Avoiding class reference (pointer) crossing

This one should be simple and reminds me of the cross referencing problem notorious in the Assembler world. I'd like to find a more elegant solution to the problem, which as luck would have it I've seldom come across.

Dialog_A uses functions and variables in Dialog_B and Dialog_B uses functions in Dialog_A. If I do the following, for maximum scope, the compiler screams:

#include "Dialog_B.h"
Dialog_B pB;

#include "Dialog_A.h"
Dialog_A pA;

Compile one or the other cpp and the compiler will complain.

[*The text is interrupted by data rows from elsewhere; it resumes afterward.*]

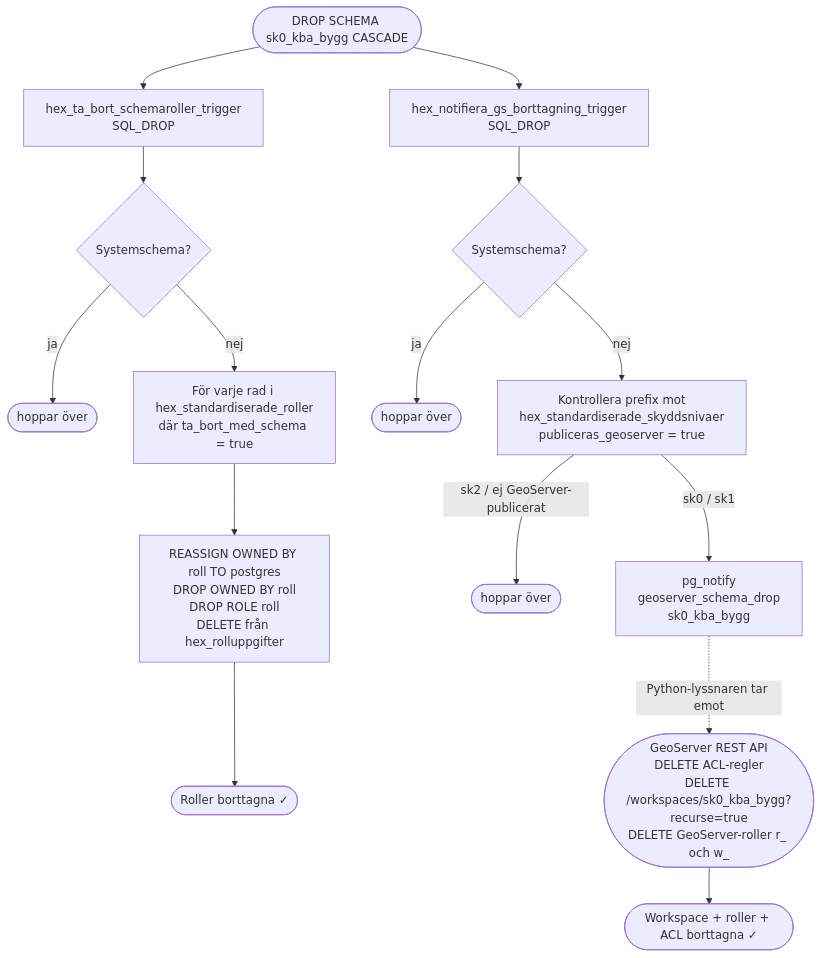
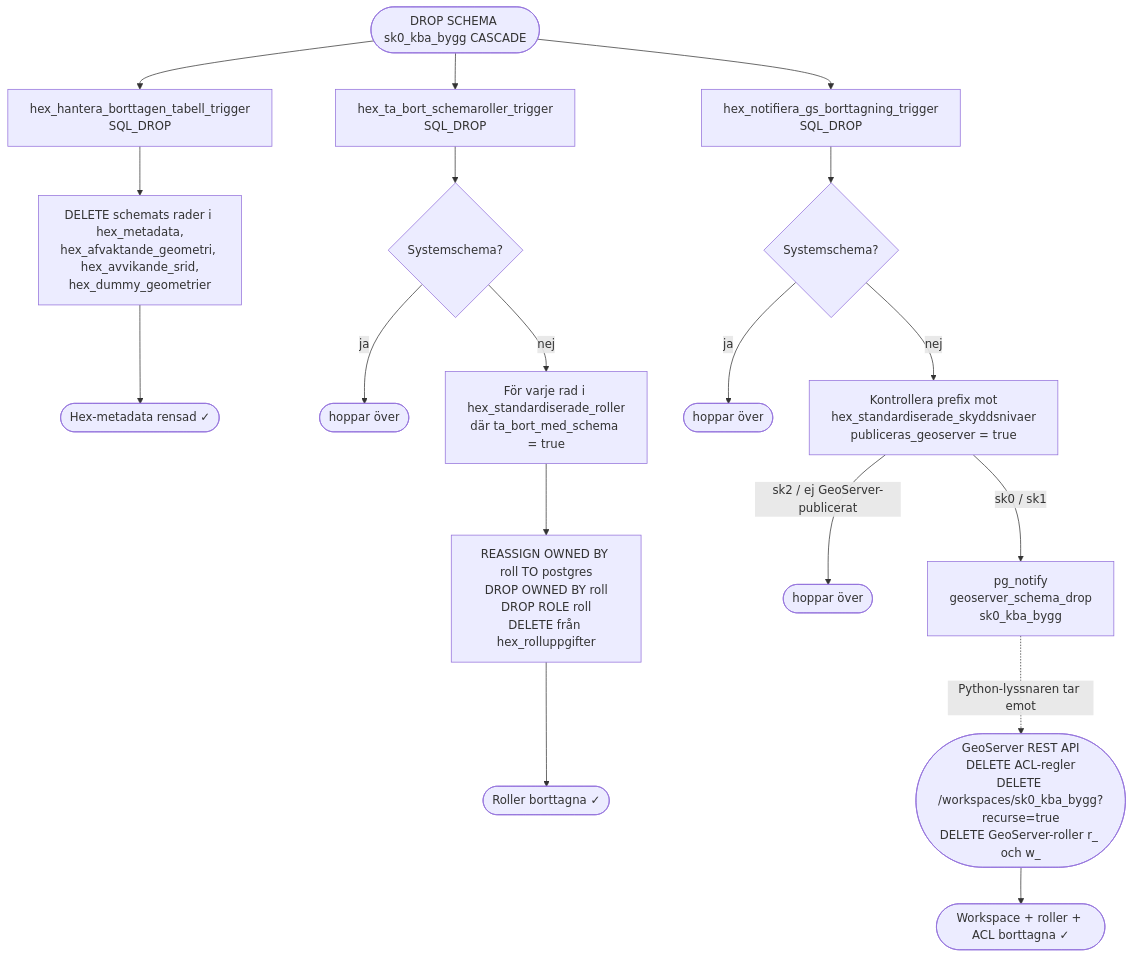
Before and after one commit to Geodata-Kungsbacka/Hex: the eighth of 9 diagrams in LOGIC_MAP.md, drawn with Mermaid. The commit also changed other lines of this file and 6 other files, not shown here.

First line of the commit message:
Rensa hex_metadata m.fl. vid DROP SCHEMA CASCADE

````diff
--- a/LOGIC_MAP.md
+++ b/LOGIC_MAP.md
@@ -770,20 +778,23 @@
 ```mermaid
 flowchart TD
     START(["DROP SCHEMA sk0_kba_bygg CASCADE"])
     START --> TBS_T["hex_ta_bort_schemaroller_trigger<br/>SQL_DROP"]
     START --> NGB_T["hex_notifiera_gs_borttagning_trigger<br/>SQL_DROP"]
+    START --> HBT_T["hex_hantera_borttagen_tabell_trigger<br/>SQL_DROP"]
+    HBT_T --> META["DELETE schemats rader i hex_metadata,<br/>hex_afvaktande_geometri, hex_avvikande_srid,<br/>hex_dummy_geometrier"]
+    META --> DONE_META(["Hex-metadata rensad ✓"])
 
     TBS_T --> SYS{"Systemschema?"}
     SYS --> |ja| SKIP(["hoppar över"])
     SYS --> |nej| LOOP["För varje rad i hex_standardiserade_roller<br/>där ta_bort_med_schema = true"]
     LOOP --> DROPROL["REASSIGN OWNED BY roll TO postgres<br/>DROP OWNED BY roll<br/>DROP ROLE roll<br/>DELETE från hex_rolluppgifter"]
     DROPROL --> DONE_ROLES(["Roller borttagna ✓"])
 
     NGB_T --> SYS2{"Systemschema?"}
     SYS2 --> |ja| SKIP2(["hoppar över"])
     SYS2 --> |nej| GS_CHK["Kontrollera prefix mot<br/>hex_standardiserade_skyddsnivaer<br/>publiceras_geoserver = true"]
     GS_CHK --> |"sk2 / ej GeoServer-publicerat"| SKIP3(["hoppar över"])
     GS_CHK --> |"sk0 / sk1"| NOTIFY["pg_notify<br/>geoserver_schema_drop<br/>sk0_kba_bygg"]
     NOTIFY -.->|"Python-lyssnaren tar emot"| GS(["GeoServer REST API<br/>DELETE ACL-regler<br/>DELETE /workspaces/sk0_kba_bygg?recurse=true<br/>DELETE GeoServer-roller r_ och w_"])
     GS --> DONE_GS(["Workspace + roller + ACL borttagna ✓"])
 ```
````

I hope you have some good suggestions on avoiding what should be a simple problem.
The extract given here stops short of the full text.